Requirement: Locate each line in the records containing "YouTube". Copy it.

----------

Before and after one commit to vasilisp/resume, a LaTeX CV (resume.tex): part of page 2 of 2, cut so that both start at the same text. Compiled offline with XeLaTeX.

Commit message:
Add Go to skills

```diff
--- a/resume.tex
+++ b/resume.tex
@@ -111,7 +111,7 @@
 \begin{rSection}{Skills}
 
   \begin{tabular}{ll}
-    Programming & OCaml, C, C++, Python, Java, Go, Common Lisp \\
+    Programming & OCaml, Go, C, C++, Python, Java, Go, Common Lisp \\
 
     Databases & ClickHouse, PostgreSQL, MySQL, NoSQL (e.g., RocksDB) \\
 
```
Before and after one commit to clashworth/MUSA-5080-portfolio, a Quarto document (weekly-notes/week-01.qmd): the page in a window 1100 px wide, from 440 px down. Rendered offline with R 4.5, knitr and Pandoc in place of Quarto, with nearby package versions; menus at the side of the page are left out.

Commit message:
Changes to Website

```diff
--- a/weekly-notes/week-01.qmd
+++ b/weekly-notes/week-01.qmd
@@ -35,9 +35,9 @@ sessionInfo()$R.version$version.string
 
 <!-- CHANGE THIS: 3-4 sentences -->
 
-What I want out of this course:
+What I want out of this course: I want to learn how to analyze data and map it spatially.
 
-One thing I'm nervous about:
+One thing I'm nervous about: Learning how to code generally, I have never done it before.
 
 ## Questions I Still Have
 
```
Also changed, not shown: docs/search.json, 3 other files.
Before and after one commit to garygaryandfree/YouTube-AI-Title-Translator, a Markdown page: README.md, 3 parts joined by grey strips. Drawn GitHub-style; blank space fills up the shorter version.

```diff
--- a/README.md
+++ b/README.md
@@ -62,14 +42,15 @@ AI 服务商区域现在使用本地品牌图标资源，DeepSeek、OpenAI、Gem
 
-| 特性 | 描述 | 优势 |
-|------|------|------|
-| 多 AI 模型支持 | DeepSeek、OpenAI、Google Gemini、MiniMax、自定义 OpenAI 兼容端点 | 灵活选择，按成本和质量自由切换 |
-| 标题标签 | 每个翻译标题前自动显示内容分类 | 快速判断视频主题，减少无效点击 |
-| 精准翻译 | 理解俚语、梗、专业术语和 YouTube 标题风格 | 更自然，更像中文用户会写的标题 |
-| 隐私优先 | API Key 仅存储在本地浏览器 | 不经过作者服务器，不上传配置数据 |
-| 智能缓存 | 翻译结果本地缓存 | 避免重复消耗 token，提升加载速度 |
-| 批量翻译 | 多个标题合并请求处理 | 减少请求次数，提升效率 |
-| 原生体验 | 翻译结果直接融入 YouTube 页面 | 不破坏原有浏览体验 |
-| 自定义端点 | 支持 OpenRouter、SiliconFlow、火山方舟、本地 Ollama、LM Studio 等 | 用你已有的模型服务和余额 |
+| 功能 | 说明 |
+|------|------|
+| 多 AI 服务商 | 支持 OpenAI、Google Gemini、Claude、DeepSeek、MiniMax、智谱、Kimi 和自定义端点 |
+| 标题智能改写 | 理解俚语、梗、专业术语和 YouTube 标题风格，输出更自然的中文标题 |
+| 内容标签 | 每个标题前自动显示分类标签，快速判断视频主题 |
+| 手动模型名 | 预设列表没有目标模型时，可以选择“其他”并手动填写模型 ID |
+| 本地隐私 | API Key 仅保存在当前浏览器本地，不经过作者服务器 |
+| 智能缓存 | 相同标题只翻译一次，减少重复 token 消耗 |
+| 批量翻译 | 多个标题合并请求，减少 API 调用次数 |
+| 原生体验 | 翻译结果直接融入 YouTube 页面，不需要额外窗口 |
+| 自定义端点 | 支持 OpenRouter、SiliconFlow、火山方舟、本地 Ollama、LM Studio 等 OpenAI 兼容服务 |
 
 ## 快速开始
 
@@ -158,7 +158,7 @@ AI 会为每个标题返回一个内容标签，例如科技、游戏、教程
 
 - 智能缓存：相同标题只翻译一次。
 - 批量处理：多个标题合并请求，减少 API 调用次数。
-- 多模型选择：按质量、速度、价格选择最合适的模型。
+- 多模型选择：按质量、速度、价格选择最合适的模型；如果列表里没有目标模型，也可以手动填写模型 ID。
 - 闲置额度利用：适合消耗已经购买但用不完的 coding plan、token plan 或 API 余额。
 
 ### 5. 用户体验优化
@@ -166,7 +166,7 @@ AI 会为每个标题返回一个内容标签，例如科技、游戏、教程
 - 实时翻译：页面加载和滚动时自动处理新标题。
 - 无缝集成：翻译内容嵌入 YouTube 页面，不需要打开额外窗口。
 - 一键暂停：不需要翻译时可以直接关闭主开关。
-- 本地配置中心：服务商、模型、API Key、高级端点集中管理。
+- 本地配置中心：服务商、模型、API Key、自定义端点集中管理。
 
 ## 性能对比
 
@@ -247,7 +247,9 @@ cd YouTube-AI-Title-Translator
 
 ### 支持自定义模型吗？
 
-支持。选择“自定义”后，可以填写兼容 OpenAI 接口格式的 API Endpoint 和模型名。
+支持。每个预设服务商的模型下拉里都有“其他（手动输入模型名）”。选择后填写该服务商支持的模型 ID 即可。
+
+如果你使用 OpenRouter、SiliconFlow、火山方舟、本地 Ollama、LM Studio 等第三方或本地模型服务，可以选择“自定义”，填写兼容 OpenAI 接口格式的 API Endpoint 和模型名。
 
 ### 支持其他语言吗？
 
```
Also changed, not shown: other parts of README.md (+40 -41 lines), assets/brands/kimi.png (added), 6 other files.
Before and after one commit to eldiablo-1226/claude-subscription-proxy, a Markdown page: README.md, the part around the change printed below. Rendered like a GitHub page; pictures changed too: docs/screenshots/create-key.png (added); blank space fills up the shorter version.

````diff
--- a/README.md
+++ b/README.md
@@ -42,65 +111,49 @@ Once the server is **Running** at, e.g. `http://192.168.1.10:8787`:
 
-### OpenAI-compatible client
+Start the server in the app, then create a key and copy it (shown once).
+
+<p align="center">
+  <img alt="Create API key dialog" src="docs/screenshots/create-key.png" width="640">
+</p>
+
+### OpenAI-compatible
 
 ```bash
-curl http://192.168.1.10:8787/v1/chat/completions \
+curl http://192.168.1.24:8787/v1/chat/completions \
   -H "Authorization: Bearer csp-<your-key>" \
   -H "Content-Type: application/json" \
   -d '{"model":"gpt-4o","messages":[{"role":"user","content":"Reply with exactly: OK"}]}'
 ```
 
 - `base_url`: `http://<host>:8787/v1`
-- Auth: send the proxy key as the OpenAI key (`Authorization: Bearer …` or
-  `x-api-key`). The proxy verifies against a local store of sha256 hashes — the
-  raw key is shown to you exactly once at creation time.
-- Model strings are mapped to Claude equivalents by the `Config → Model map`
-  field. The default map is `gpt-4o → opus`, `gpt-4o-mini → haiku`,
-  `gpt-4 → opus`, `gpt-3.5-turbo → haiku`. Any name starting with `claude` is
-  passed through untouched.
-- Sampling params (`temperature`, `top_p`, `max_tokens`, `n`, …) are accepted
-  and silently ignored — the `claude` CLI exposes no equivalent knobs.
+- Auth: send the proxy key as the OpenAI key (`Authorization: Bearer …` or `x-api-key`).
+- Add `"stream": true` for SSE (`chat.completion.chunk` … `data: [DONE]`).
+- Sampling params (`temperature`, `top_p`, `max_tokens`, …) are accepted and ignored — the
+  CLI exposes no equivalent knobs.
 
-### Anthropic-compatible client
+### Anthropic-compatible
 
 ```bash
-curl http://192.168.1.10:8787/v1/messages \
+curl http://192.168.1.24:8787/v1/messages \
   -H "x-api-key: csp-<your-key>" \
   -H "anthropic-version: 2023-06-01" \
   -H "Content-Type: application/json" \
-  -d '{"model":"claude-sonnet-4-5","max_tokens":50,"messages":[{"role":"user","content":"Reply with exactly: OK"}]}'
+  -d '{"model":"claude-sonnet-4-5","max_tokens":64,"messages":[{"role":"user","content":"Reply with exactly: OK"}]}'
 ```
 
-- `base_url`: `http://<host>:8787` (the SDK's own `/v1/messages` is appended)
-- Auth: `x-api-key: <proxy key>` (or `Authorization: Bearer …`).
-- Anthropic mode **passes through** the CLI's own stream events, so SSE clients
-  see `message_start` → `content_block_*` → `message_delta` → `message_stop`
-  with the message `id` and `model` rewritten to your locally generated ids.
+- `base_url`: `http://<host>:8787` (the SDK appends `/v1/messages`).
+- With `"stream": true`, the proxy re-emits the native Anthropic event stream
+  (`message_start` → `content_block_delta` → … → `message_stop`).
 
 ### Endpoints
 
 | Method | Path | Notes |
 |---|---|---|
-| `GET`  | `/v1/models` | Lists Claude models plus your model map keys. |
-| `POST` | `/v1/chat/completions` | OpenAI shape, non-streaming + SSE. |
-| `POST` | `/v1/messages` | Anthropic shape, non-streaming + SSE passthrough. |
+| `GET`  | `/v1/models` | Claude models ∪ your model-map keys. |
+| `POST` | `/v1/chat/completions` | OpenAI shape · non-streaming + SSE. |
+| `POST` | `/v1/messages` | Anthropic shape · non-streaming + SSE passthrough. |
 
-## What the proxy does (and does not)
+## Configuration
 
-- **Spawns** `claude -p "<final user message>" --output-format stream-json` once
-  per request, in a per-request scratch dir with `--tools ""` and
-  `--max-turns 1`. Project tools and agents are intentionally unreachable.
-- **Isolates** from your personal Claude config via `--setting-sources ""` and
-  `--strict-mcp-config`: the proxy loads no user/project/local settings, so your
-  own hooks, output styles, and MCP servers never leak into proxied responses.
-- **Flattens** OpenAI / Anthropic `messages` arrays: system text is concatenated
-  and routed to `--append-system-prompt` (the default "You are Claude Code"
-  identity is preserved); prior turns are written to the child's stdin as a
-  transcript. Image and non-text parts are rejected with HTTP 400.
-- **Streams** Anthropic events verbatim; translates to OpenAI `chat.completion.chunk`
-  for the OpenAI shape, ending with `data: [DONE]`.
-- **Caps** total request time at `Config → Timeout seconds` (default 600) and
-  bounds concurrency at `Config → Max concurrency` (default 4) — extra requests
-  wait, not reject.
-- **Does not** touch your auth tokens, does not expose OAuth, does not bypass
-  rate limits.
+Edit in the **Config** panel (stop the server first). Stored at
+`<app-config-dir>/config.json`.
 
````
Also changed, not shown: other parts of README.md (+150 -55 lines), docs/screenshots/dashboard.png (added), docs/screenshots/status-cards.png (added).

----------

Answer box:
Before and after one commit to garygaryandfree/YouTube-AI-Title-Translator, a Markdown page: README.md, 3 parts joined by grey strips. Drawn GitHub-style; blank space fills up the shorter version.
-| 精准翻译 | 理解俚语、梗、专业术语和 YouTube 标题风格 | 更自然，更像中文用户会写的标题 |
-| 原生体验 | 翻译结果直接融入 YouTube 页面 | 不破坏原有浏览体验 |
+| 标题智能改写 | 理解俚语、梗、专业术语和 YouTube 标题风格，输出更自然的中文标题 |
+| 原生体验 | 翻译结果直接融入 YouTube 页面，不需要额外窗口 |
 - 无缝集成：翻译内容嵌入 YouTube 页面，不需要打开额外窗口。
@@ -247,7 +247,9 @@ cd YouTube-AI-Title-Translator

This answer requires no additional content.